Title – Eternals (2021)
Director – Chloé Zhao (Nomadland)
Cast – Gemma Chan, Richard Madden, Angelina Jolie, Kumail Nanjiani, Salma Hayek
Plot – Sent to Earth thousands of years ago to protect it from a violent alien race known as Deviants, the Eternals must work together to face their biggest threat yet and a threat that could end the world as we know it.
“If this is what the end of the world looks like, at least we’ll have front-row seats…”
Review by Eddie on 08/11/2021
Oscar winning indie darling Chloé Zhao has had quite the directing career in the span of six years since her debut Songs My Brothers Taught Me first released in 2015, with the Chinese born filmmaker moving onto the critically acclaimed The Rider, the award sweeping Nomadland and now in one of the biggest career trajectory leaps I can recall in recent memory, the newest Marvel franchise starter Eternals.
A comic book film that never really feels like a comic book film and one that doesn’t pander too the typical Marvel formula that the company and its owners Disney have played too so successfully over the last decade, Eternals allows Zhao too bring her independent nuances to a narrative with a $200 million dollar plus budget, one that is full to the brim with ideas, characters and possibilities, that whilst not always adding up to a completely satisfactory whole, combine to ensure that Marvel’s big risk can still be regarded as a success, flaws and all.

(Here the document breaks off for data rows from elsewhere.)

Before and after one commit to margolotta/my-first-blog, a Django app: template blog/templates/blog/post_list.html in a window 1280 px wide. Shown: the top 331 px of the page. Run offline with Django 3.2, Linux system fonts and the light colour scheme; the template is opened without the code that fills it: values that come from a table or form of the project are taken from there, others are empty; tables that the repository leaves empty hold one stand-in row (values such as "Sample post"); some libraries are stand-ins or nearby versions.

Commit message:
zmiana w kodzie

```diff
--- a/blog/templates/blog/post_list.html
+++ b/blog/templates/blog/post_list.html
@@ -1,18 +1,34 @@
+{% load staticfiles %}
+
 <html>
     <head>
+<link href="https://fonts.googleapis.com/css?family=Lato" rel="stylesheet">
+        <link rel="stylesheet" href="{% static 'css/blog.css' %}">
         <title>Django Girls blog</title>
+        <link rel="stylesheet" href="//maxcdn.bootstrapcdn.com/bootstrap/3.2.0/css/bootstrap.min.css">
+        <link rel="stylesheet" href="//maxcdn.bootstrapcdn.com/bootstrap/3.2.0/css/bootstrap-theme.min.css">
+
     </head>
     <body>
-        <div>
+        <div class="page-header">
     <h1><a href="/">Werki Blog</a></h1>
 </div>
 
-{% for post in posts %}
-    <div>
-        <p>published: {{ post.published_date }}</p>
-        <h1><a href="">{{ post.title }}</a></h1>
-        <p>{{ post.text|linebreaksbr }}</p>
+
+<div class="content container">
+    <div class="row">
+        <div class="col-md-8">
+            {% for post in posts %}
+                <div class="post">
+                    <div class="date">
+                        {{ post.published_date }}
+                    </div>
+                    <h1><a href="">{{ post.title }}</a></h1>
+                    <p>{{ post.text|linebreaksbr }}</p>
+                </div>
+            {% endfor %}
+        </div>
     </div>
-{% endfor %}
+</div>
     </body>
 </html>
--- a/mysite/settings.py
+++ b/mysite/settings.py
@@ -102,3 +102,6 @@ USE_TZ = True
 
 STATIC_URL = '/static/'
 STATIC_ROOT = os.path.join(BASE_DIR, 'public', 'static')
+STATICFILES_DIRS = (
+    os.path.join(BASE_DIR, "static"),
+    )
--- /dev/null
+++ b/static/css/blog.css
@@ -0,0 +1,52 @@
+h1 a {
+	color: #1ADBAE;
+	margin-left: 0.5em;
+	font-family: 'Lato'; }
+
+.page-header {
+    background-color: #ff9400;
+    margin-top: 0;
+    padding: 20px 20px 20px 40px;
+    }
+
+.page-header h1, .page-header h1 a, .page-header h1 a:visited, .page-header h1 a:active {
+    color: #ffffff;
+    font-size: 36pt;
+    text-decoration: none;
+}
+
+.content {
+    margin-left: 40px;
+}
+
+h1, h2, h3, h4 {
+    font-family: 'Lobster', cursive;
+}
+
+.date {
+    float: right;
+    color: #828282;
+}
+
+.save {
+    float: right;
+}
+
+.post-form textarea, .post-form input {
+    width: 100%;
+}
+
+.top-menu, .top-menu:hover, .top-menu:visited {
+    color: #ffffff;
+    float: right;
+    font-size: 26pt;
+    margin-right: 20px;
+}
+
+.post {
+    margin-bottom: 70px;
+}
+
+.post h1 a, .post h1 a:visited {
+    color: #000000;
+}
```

A fairly well-known property amongst the Marvel comic community, Eternals isn’t exactly a name brand entity in the wider film going landscape and Zhao has a lot of ground to cover across her two and half hour plus feature that at times struggles with the weight of various timelines, character movements and narrative devices, to ensure that audiences get up to speed with their Deviants, Celestials and all the ensemble of the Eternal gang but despite the film dragging through certain stretches of its running time and not always giving sufficient time to its cast (Angelina Jolie’s troubled Thena and Lauren Ridloff’s deaf Makkari springing to mind), Eternals is an often beautifully shot film and one that can be commended for trying to reach for the stars.
As she’s shown across her short but noteworthy career so far, Zhao is a great director of actors and knows how to explore her characters (often in Terrence Malick like visual storytelling) in ways that inspire thought provoking and heartfelt feelings, with rising star Gemma Chan doing well as the kindhearted Sersi, Richard Madden doing his best work outside of Game of Thrones as Ikaris and Barry Keoghan having a blast as the intriguing mind controller Druig, with all performers working well alongside Zhao to give Eternals something more than pretty visuals and big narrative moments, even if Harish Patel’s scene-stealing chauffer Karun may be audiences real MVP.

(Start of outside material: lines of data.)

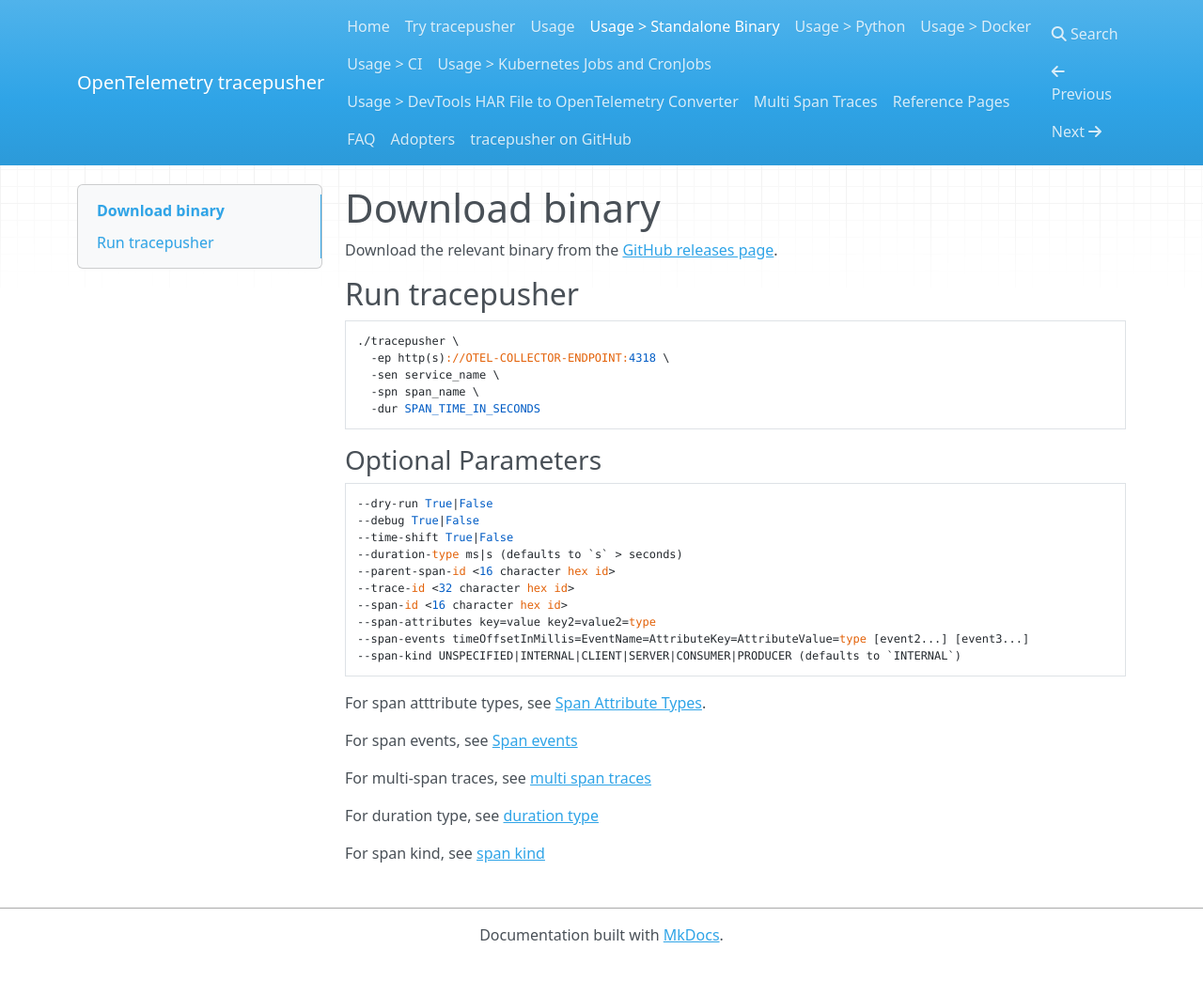
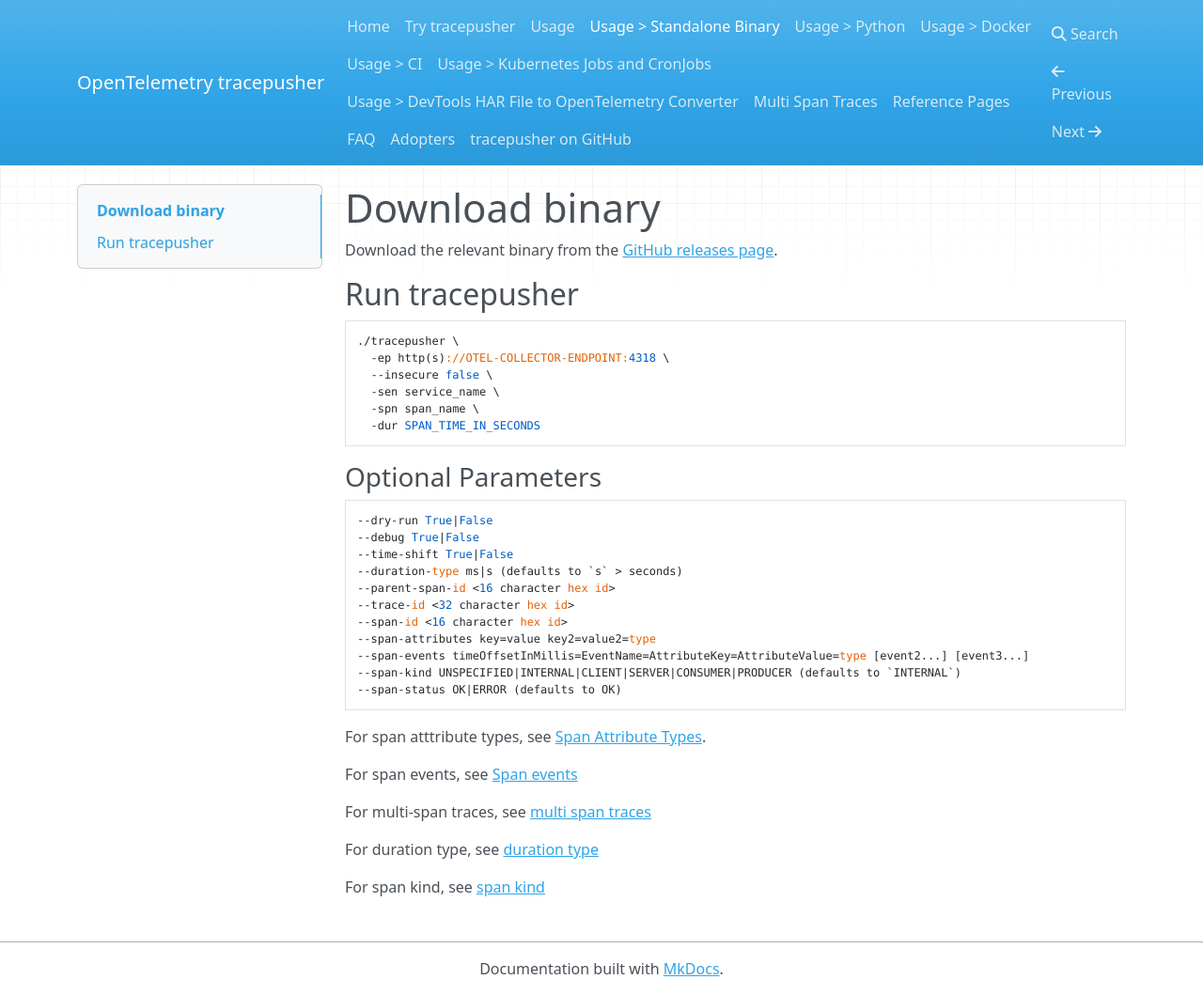
Before and after one commit to agardnerIT/tracepusher, an MkDocs documentation site: the page built from docs/usage/standalone.md, in a window 1280 px wide and 1059 px high. Shown: the whole window at 94% size. Built offline with MkDocs 1.6.1, drawn with Linux system fonts in a browser that asks for light colours; nearby versions of some CDN libraries.

Commit message:
Update standalone.md

````diff
--- a/docs/usage/standalone.md
+++ b/docs/usage/standalone.md
@@ -7,6 +7,7 @@
 ```
 ./tracepusher \
   -ep http(s)://OTEL-COLLECTOR-ENDPOINT:4318 \
+  --insecure false \
   -sen service_name \
   -spn span_name \
   -dur SPAN_TIME_IN_SECONDS
@@ -25,6 +26,7 @@
 --span-attributes key=value key2=value2=type
 --span-events timeOffsetInMillis=EventName=AttributeKey=AttributeValue=type [event2...] [event3...]
 --span-kind UNSPECIFIED|INTERNAL|CLIENT|SERVER|CONSUMER|PRODUCER (defaults to `INTERNAL`)
+--span-status OK|ERROR (defaults to OK)
 ```
 
 For span atttribute types, see [Span Attribute Types](../reference/span-attribute-types.md).
````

With so much going on and so many characters too juggle along the way, the film plays out in a way that isn’t going to be as predictable and stereotypical of what Marvel has built in the years past, with those seeking endless barrages of action scenes and a big city destroying battle finale likely to be left feeling relatively empty by the way Eternals presses forward onto its endgame, changing up the pace in a neat way that while not placing Eternals up too be regarded as one of Marvel’s finest moments, at least places it well and truly in the top-tier of their feature catalogue when it comes to offering up something slightly different and far more risky than what has come in the past.
If nothing else, Eternals shows that Marvel are not content in allowing their tentpole pictures to become stale and worn out, a good thing for all at days end.
Final Say –
A big film that doesn’t always manage to balance out its many moving parts and ideas, Eternals is nonetheless another entertaining piece of the Marvel puzzle that tries to give audiences something different from a brand that has become synonymous with comfort food blockbusters.
3 1/2 Stark family reunions out of 5